» What you need to do
From the first line of the data below through the line bearing "The browser window", reproduce each line exactly; do not include pictures.

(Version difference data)
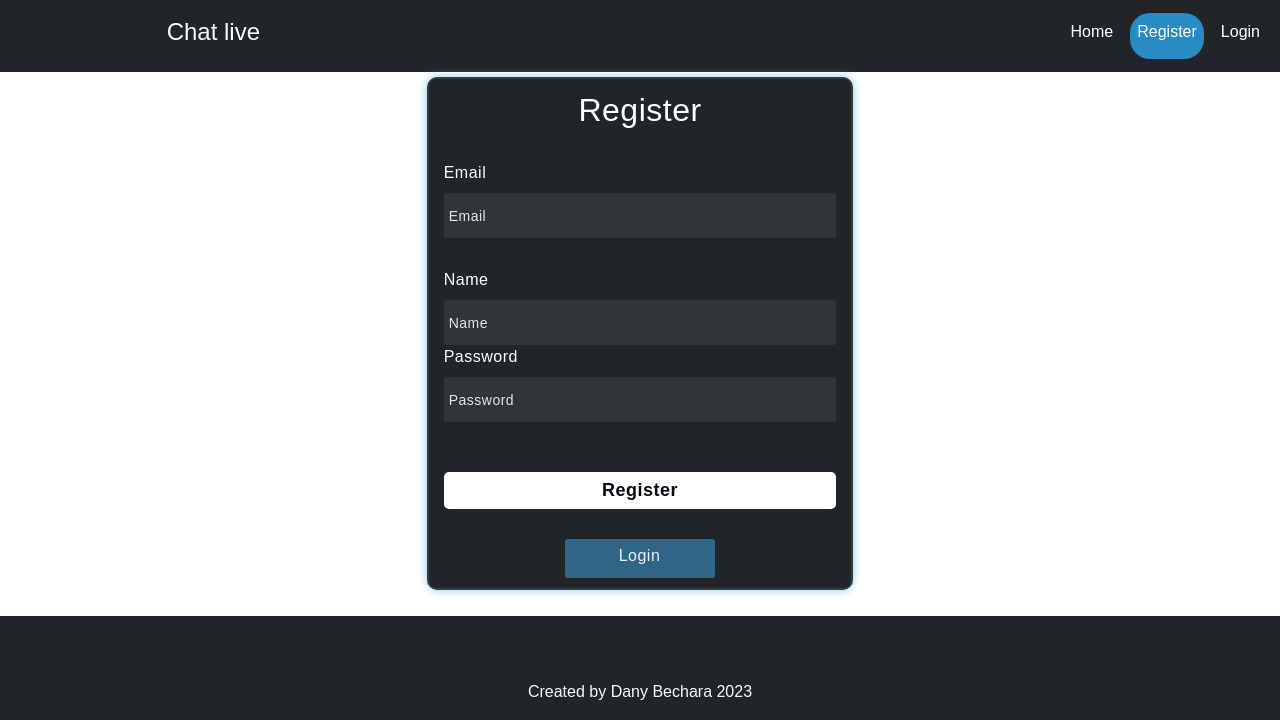
Repository: bechara611/chatv2
Page: /register
These files come from the project's save history. The page is drawn as it stood at one moment and after the next save; the edit follows.
The browser window is 1280 px wide. The pictures show the whole page.
The project was rebuilt for these pictures with package versions that can differ from the ones it lists, and the page was loaded fresh each time. Some packages were replaced by stand-ins written for this rebuild. Also part of the build but not shown: src/auth/components/login.jsx, src/chat/components/chat.css, src/chat/components/Chat.jsx, src/ui/components/Home.jsx, src/App.css.

Above is the page before, as saved 2023-03-13 16:58:36.

After the next save:
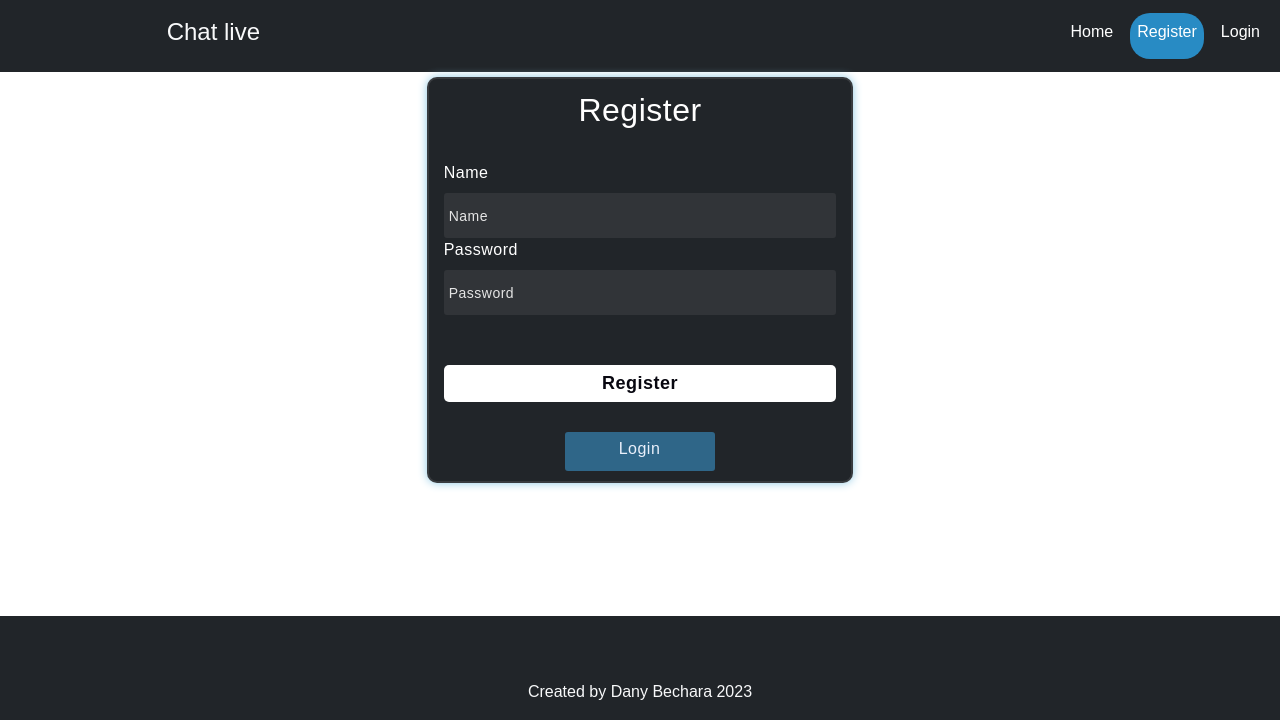
Saved 15 s later.
--- a/src/auth/components/register.jsx
+++ b/src/auth/components/register.jsx
@@ -36,8 +36,6 @@
                     <form className='bg-dark formularioLoginRegister ' onSubmit={onRegister}>
                         <h3>Register</h3>
 
-                        <label htmlFor="username" className='labelLoginRegister'>Email</label>
-                        <input type="text" name='email' value={email} placeholder="Email" onChange={onInputChange}  className='inputLoginRegister' id="username"></input>
                         <label htmlFor="name" className='labelLoginRegister'>Name</label>
                         <input type="text" placeholder="Name" name='name' value={name} onChange={onInputChange} className='inputLoginRegister' id="name"></input>
 

After the save that followed:
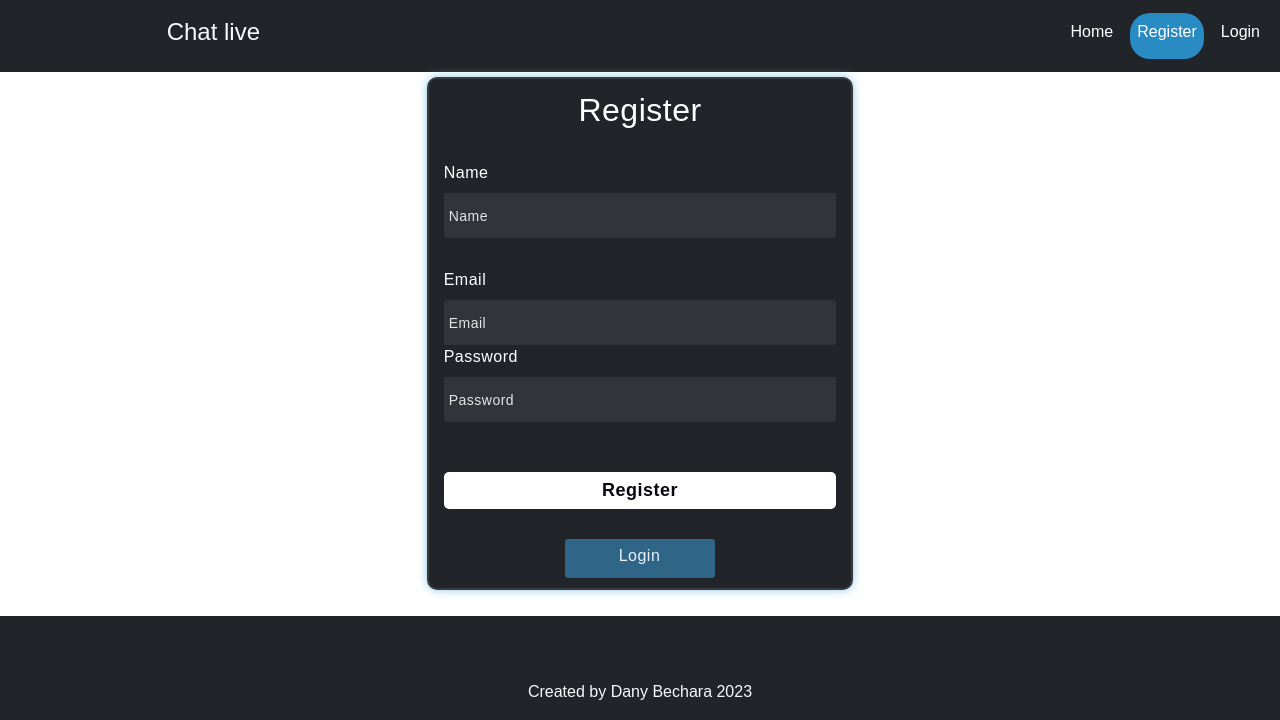
Saved 5 s later.
--- a/src/auth/components/register.jsx
+++ b/src/auth/components/register.jsx
@@ -39,6 +39,8 @@
                         <label htmlFor="name" className='labelLoginRegister'>Name</label>
                         <input type="text" placeholder="Name" name='name' value={name} onChange={onInputChange} className='inputLoginRegister' id="name"></input>
 
+                        <label htmlFor="username" className='labelLoginRegister'>Email</label>
+                        <input type="text" name='email' value={email} placeholder="Email" onChange={onInputChange}  className='inputLoginRegister' id="username"></input>
 
                         <label htmlFor="password">Password</label>
                         <input type="password" name='password' value={password} onChange={onInputChange} placeholder="Password" className='inputLoginRegister' id="password"></input>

» Output
Repository: bechara611/chatv2
Page: /register
These files come from the project's save history. The page is drawn as it stood at one moment and after the next save; the edit follows.
The browser window is 1280 px wide. The pictures show the whole page.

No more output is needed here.